Scarboro Beach Park was a lakeside attraction in Toronto in the early twentieth century. It's neither as famous nor as widely and nostalgically remembered as the Sunnyside Amusement Park, but it's still worth a peek into its past.
For almost 20 years, Scarboro Beach Park provided diverse entertainment to residents of The Beaches.
According to Mike Filey's I Remember Sunnyside: the Rise and Fall of a Magical Era, the park was opened in 1907.
It wasn't the earliest attraction of this type east of Yonge Street. It was preceded by Victoria Park, located near the present intersection of Queen and Victoria Park, dating back to the 1880s.
It was financed and operated by several distinguished citizens of the day, including John Irwin, an alderman, Rob Davies and P.G. Close.
It opened annually on Victoria Day, and it was popular with those residing in Toronto. The passengers were brought on steamers that boarded on the shore at the foot of Yonge Street.

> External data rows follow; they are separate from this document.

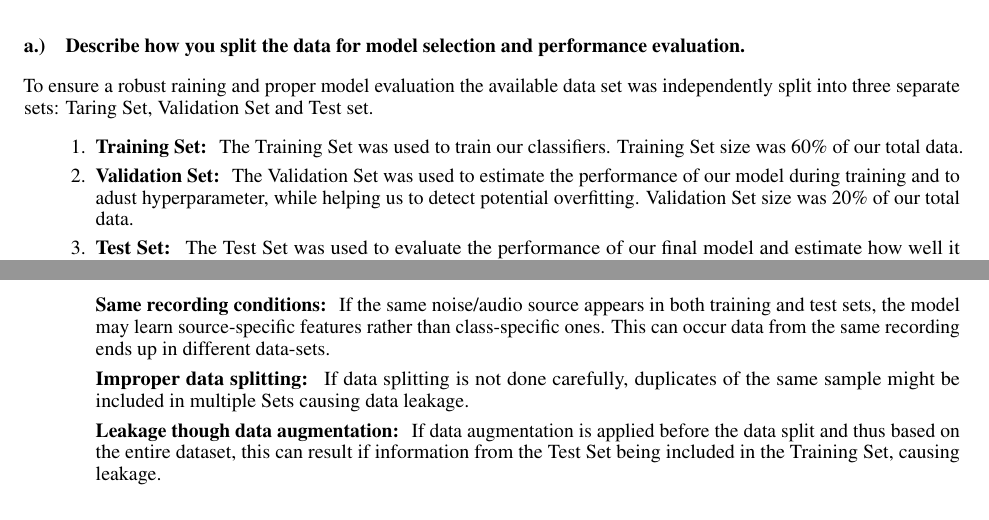
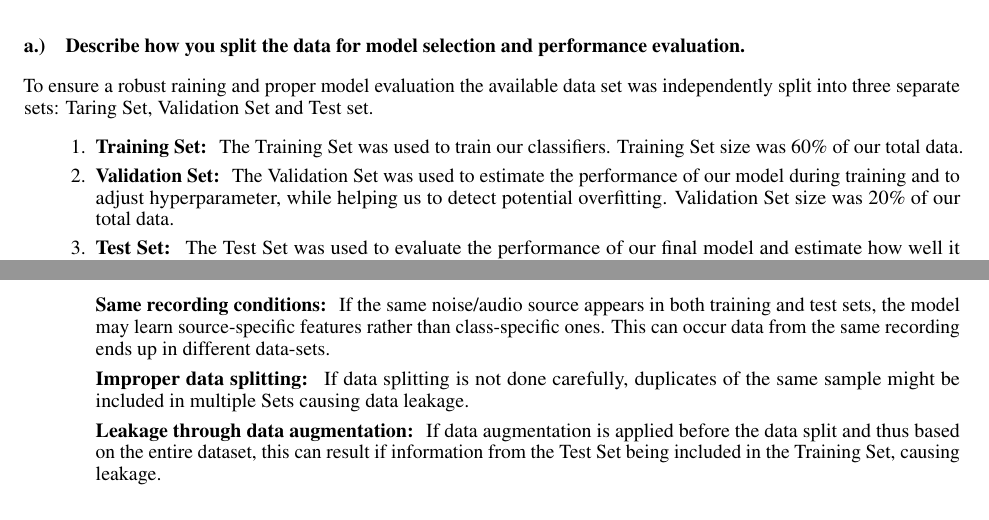
Before and after one commit to TJonasT/Project-MLCP-JKU-2025S, a LaTeX document (3_classification/report/MLPC2025_team-observe_task-03-classification_report.tex, which reads 3_classification/report/2-data-split.tex): two parts of pages 3 and 4 of 7, joined at a grey line, cut so that both start at the same text. Compiled offline with pdfLaTeX.

Commit message:
Update 2-data-split.tex
spelling corrections

```diff
--- a/3_classification/report/2-data-split.tex
+++ b/3_classification/report/2-data-split.tex
@@ -26,7 +26,7 @@ To ensure a robust raining and proper model evaluation the available data set wa
 \begin{enumerate}
 	\item {\bf Training Set: } The Training Set was used to train our classifiers. Training Set size was 60\% of our total data.
 
-	\item {\bf Validation Set: } The Validation Set was used to estimate the performance of our model during training and to adust hyperparameter, while helping us to detect potential overfitting. Validation Set size was 20\% of our total data.
+	\item {\bf Validation Set: } The Validation Set was used to estimate the performance of our model during training and to adjust hyperparameter, while helping us to detect potential overfitting. Validation Set size was 20\% of our total data.
 
 	\item {\bf Test Set: } The Test Set was used to evaluate the performance of our final model and estimate how well it would perform on unseen data. This Set was unseen by our classifiers prior to the final evaluation. Test Set size was 20\% of our total data.
 
@@ -57,7 +57,7 @@ Yes, there are {\bf critical risks of information leakage} in audio classificati
 
         {\bf Improper data splitting: } If data splitting is not done carefully, duplicates of the same sample might be included in multiple Sets causing data leakage.
 
-        {\bf Leakage though data augmentation: } If data augmentation is applied before the data split and thus based on the entire dataset, this can result if information from the Test Set being included in the Training Set, causing leakage.\\
+        {\bf Leakage through data augmentation: } If data augmentation is applied before the data split and thus based on the entire dataset, this can result if information from the Test Set being included in the Training Set, causing leakage.\\
 
 	\item {\bf Mitigation Strategies: }
 
```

The park featured diverse (and somewhat strange by today's standard) array of attractions, including foot races, tight-rope-walking exhibitions, and donkey riding. Other, more traditional, activities included picnics and dances.
The land on which the park stood was later sold for development. The only surviving remnant from the past is the name used for a road, which later came to signify the boundary between East York and Scarborough.
In 1912, Toronto Railway Company purchased the Scarboro Beach Park and subsequently invested in it, making it more both popular and profitable.
The existing facilities were considerably expanded and transformed into a trolley park.
TRC was of course in the transportation business, and the purchase directly contributed to the increase the profits from the park on par with the money made from the streetcar line, which was also operated by the TRC, and which ended in the close proximity to the park.
According to a newspaper advertisement from May 20, 1920, which announced the opening-day attraction at the park, the management attempted to appeal to both child and adult visitors.
It offered two separate schedules of attractions, which were similar, held at two different points of the day.
The attractions during opening day offered to children consisted of a costume parade and contest, balloon ascension, vaudeville, dancing, Imperial Concert Band and radio report.
In the evening, when the park would be cleared of the children, adults were invited to participate in a similar set of activities, which were identical to those offered to the kids, but also included games.
Attractions were numerous, ranging from rides, such as the Scenic Railway, to shooting gallery, hoop game, red-hot stand, circus gallery, and performances of acrobats, jugglers, and magicians, and musicians.
The six-day bicycle race was one of the most popular events, which was actually a human endurance contest, popularized in the late nineteenth century.
The cyclists would pedal round and round the lacrosse track, with brief interruptions for food and drink, but apparently nothing more.
The life of the Scarboro Beach Park unexpectedly ended when the TRC locked the gates to the property in 1925.
When the responsibilities of providing public transportation in Toronto were handed over to the newly formed Toronto Transportation Commission, the TRC wanted to forcibly transfer the ownership to the TTC, but it failed.
Later, the site was sold to the Provident Investment Company, which cleared the area of all the buildings and rides and eventually replaced them with houses.
Like Victoria Park, Scarboro Beach Park survives only in the name, used for a street, Scarborough Beach Boulevard, which sits on the site of the former path that led from Queen Street East to the entrance gate of the park.
by Agatha Barc via blogTO